(as I’m already finding being a newbie to it!). On occasion it does feel vital to stand up for oneself though beyond that, I think it is more about meeting people in conflict honestly – even if you both walk away with the same perspective you began with, sometimes it’s simply about acknowledging another person’s feelings and thoughts then agreeing to move past the conflict. A very thought provoking piece anyway and I’m glad you’re exploring working with your fear as part of you and not against it. 😀
Oh my gosh, Lou, it’s like you read my mind (or between the lines)!
Yes, this is so right on the money for me. I was operating from fear for so long, I saw everything as a threat. I’m now learning to be more curious, to see my fear as an opportunity to keep breathing. Eighteen months ago, my fear told me that everything would harm me. Now, I’m understanding my fear to be a signifier that this is an area in which I have little skill or practice, and I can apply compassion for myself.
Thank you for your comment. This entire conversation has been delicious for me. I look forward to hearing more about your yoga experiences!
Jill, I would never have thought that you felt like this. I’ve always considered you a strong, brave person. To me you were, are, and always will be!
Thanks, Ranger! I appreciate that. Sometimes it’s nice to know how we are perceived by our friends. 😀
Thank you Jill. As I read and reread this I recognize so much of myself. My fear of speaking up; the actual physical pain I experience when I remember times I have spoken up and been ridiculed, shut down, and treated as though any idea, thought or opinion I have is stupid and that I am not worthy of being heard. In my life I have defaulted to remaining quiet and ignoring so much of what is important to me. This path has not served me well. It has cost me relationships and has lead to living a life of being just on the edge of connection. It is about fear and also vulnerability. Reaching beyond those feelings must be my focus if I am to truly embrace this life. Again, thank you for your insights and your willingness to share.
Thanks for your comments.

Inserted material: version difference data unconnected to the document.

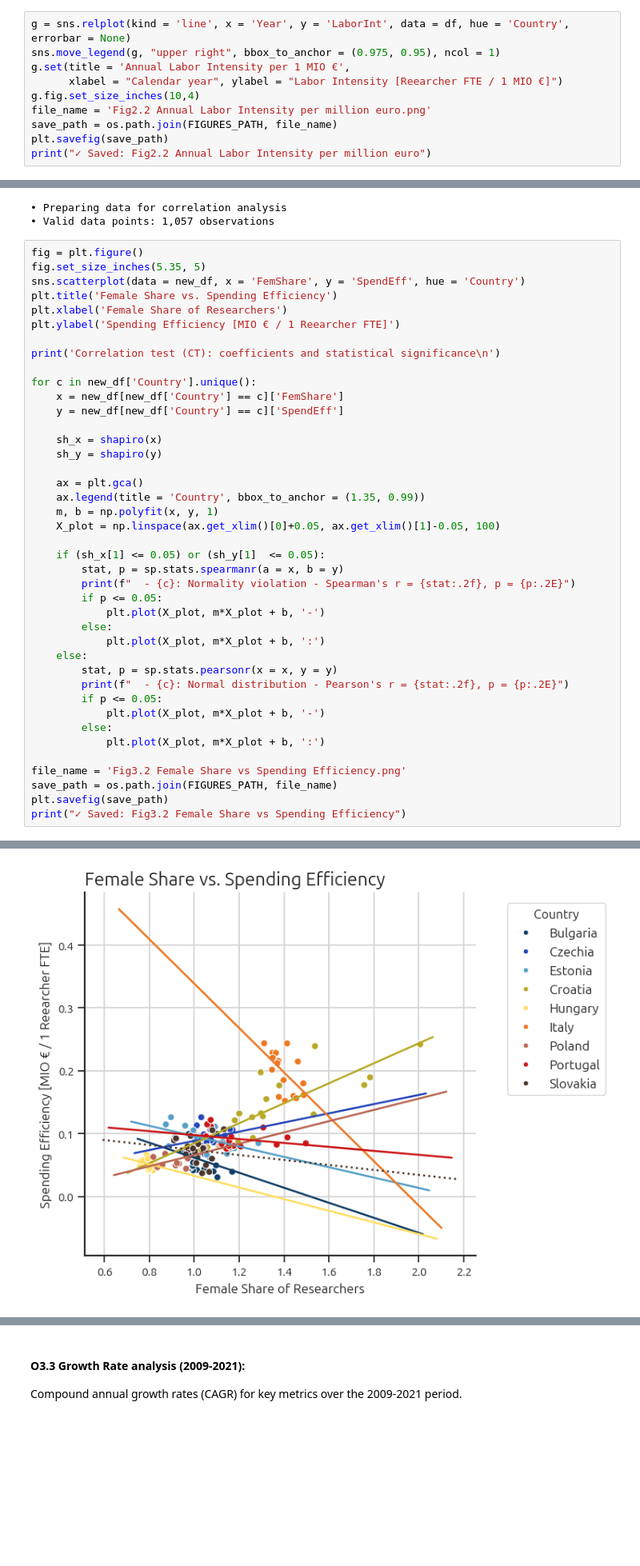
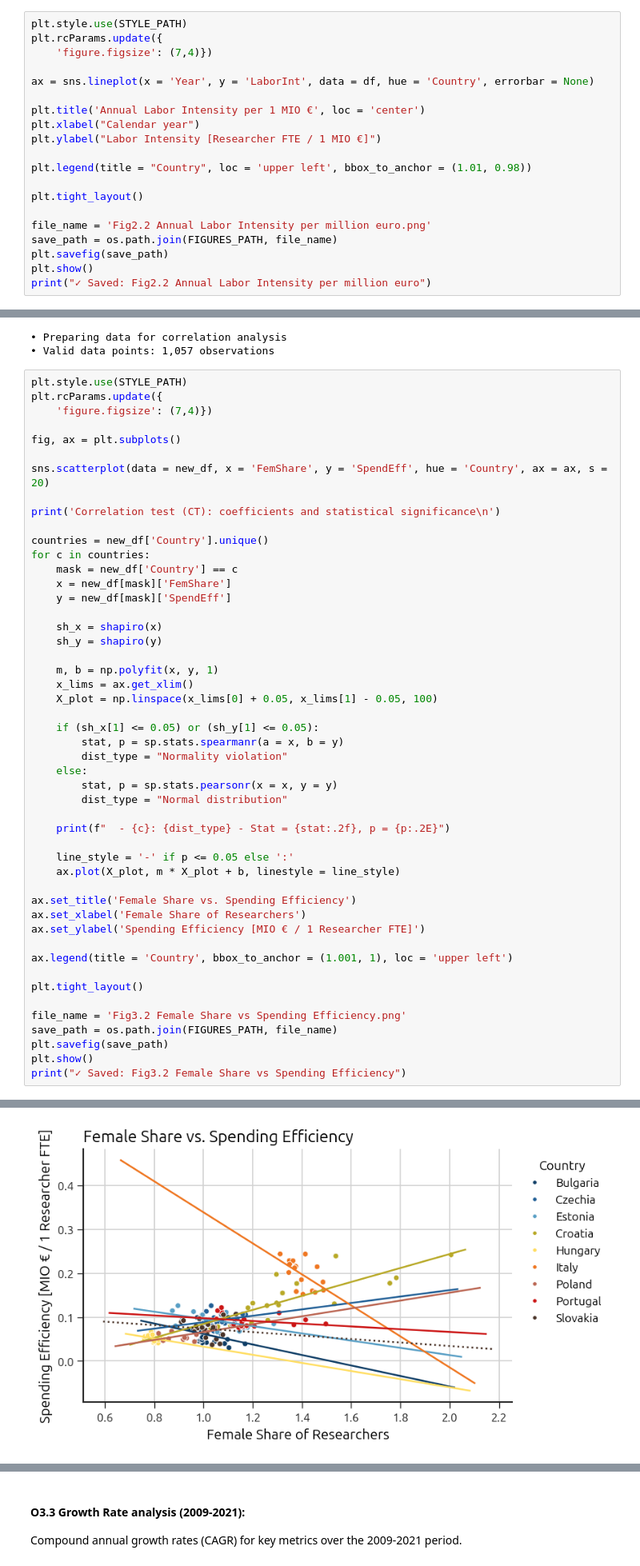
Before and after one commit to DominikaDrazyk/DataAnalysis_Efficiency_and_Diversity, a Jupyter notebook: py_notebooks/analysis_code.ipynb, the cells around one changed output, grey strips where cells are left out. Shown at 80% size. Cells and saved outputs as stored; diff of their text form; blank space fills up the shorter version.

Commit message:
updating visuals: code, style, figures

```diff
--- a/py_notebooks/analysis_code.ipynb
+++ b/py_notebooks/analysis_code.ipynb
@@ -345,13 +394,23 @@ df = df.merge(labour_calc, on=['Country', 'Year'], how = 'left')
 • Calculating Annual Labor Intensity
 • LaborInt: 11% values converted to NaN
 # %%
-g = sns.relplot(kind = 'line', x = 'Year', y = 'LaborInt', data = df, hue = 'Country', errorbar = None)
-sns.move_legend(g, "upper right", bbox_to_anchor = (0.975, 0.95), ncol = 1)
-g.set(title = 'Annual Labor Intensity per 1 MIO €',
-      xlabel = "Calendar year", ylabel = "Labor Intensity [Reearcher FTE / 1 MIO €]")
-g.fig.set_size_inches(10,4)
+plt.style.use(STYLE_PATH)
+plt.rcParams.update({
+    'figure.figsize': (7,4)})
+
+ax = sns.lineplot(x = 'Year', y = 'LaborInt', data = df, hue = 'Country', errorbar = None)
+
+plt.title('Annual Labor Intensity per 1 MIO €', loc = 'center')
+plt.xlabel("Calendar year")
+plt.ylabel("Labor Intensity [Researcher FTE / 1 MIO €]")
+
+plt.legend(title = "Country", loc = 'upper left', bbox_to_anchor = (1.01, 0.98))
+
+plt.tight_layout()
+
 file_name = 'Fig2.2 Annual Labor Intensity per million euro.png'
 save_path = os.path.join(FIGURES_PATH, file_name)
 plt.savefig(save_path)
+plt.show()
 print("✓ Saved: Fig2.2 Annual Labor Intensity per million euro")
 # %% [output]
@@ -424,45 +492,53 @@ print(f"• Valid data points: {len(new_df):,} observations")
 • Preparing data for correlation analysis
 • Valid data points: 1,057 observations
 # %%
-fig = plt.figure()
-fig.set_size_inches(5.35, 5)
-sns.scatterplot(data = new_df, x = 'FemShare', y = 'SpendEff', hue = 'Country')
-plt.title('Female Share vs. Spending Efficiency')
-plt.xlabel('Female Share of Researchers')
-plt.ylabel('Spending Efficiency [MIO € / 1 Reearcher FTE]')
+plt.style.use(STYLE_PATH)
+plt.rcParams.update({
+    'figure.figsize': (7,4)})
+
+fig, ax = plt.subplots()
+
+sns.scatterplot(data = new_df, x = 'FemShare', y = 'SpendEff', hue = 'Country', ax = ax, s = 20)
 
 print('Correlation test (CT): coefficients and statistical significance\n')
 
-for c in new_df['Country'].unique():
-    x = new_df[new_df['Country'] == c]['FemShare']
-    y = new_df[new_df['Country'] == c]['SpendEff']
+countries = new_df['Country'].unique()
+for c in countries:
+    mask = new_df['Country'] == c
+    x = new_df[mask]['FemShare']
+    y = new_df[mask]['SpendEff']
 
     sh_x = shapiro(x)
     sh_y = shapiro(y)
 
-    ax = plt.gca()
-    ax.legend(title = 'Country', bbox_to_anchor = (1.35, 0.99))
     m, b = np.polyfit(x, y, 1)
-    X_plot = np.linspace(ax.get_xlim()[0]+0.05, ax.get_xlim()[1]-0.05, 100)
+    x_lims = ax.get_xlim()
+    X_plot = np.linspace(x_lims[0] + 0.05, x_lims[1] - 0.05, 100)
 
-    if (sh_x[1] <= 0.05) or (sh_y[1]  <= 0.05):
+    if (sh_x[1] <= 0.05) or (sh_y[1] <= 0.05):
         stat, p = sp.stats.spearmanr(a = x, b = y)
-        print(f"  - {c}: Normality violation - Spearman's r = {stat:.2f}, p = {p:.2E}")
-        if p <= 0.05:
-            plt.plot(X_plot, m*X_plot + b, '-')
-        else:
-            plt.plot(X_plot, m*X_plot + b, ':')
+        dist_type = "Normality violation"
     else:
         stat, p = sp.stats.pearsonr(x = x, y = y)
-        print(f"  - {c}: Normal distribution - Pearson's r = {stat:.2f}, p = {p:.2E}")
-        if p <= 0.05:
-            plt.plot(X_plot, m*X_plot + b, '-')
-        else:
-            plt.plot(X_plot, m*X_plot + b, ':')
+        dist_type = "Normal distribution"
+
+    print(f"  - {c}: {dist_type} - Stat = {stat:.2f}, p = {p:.2E}")
+
+    line_style = '-' if p <= 0.05 else ':'
+    ax.plot(X_plot, m * X_plot + b, linestyle = line_style)
+
+ax.set_title('Female Share vs. Spending Efficiency')
+ax.set_xlabel('Female Share of Researchers')
+ax.set_ylabel('Spending Efficiency [MIO € / 1 Researcher FTE]')
+
+ax.legend(title = 'Country', bbox_to_anchor = (1.001, 1), loc = 'upper left')
+
+plt.tight_layout()
 
 file_name = 'Fig3.2 Female Share vs Spending Efficiency.png'
 save_path = os.path.join(FIGURES_PATH, file_name)
 plt.savefig(save_path)
+plt.show()
 print("✓ Saved: Fig3.2 Female Share vs Spending Efficiency")
 # %% [output]
 Correlation test (CT): coefficients and statistical significance
@@ -480 +555 @@ Correlation test (CT): coefficients and statistical significance
-[figure, old version]
+[figure, new version]
```
Also changed, not shown: parts of 11 cells of this notebook, 12 other files.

I can sympathize with your pain and my heart goes out to you. We must recognize our own core goodness and adhere to that. I’m glad my learning is helpful. <3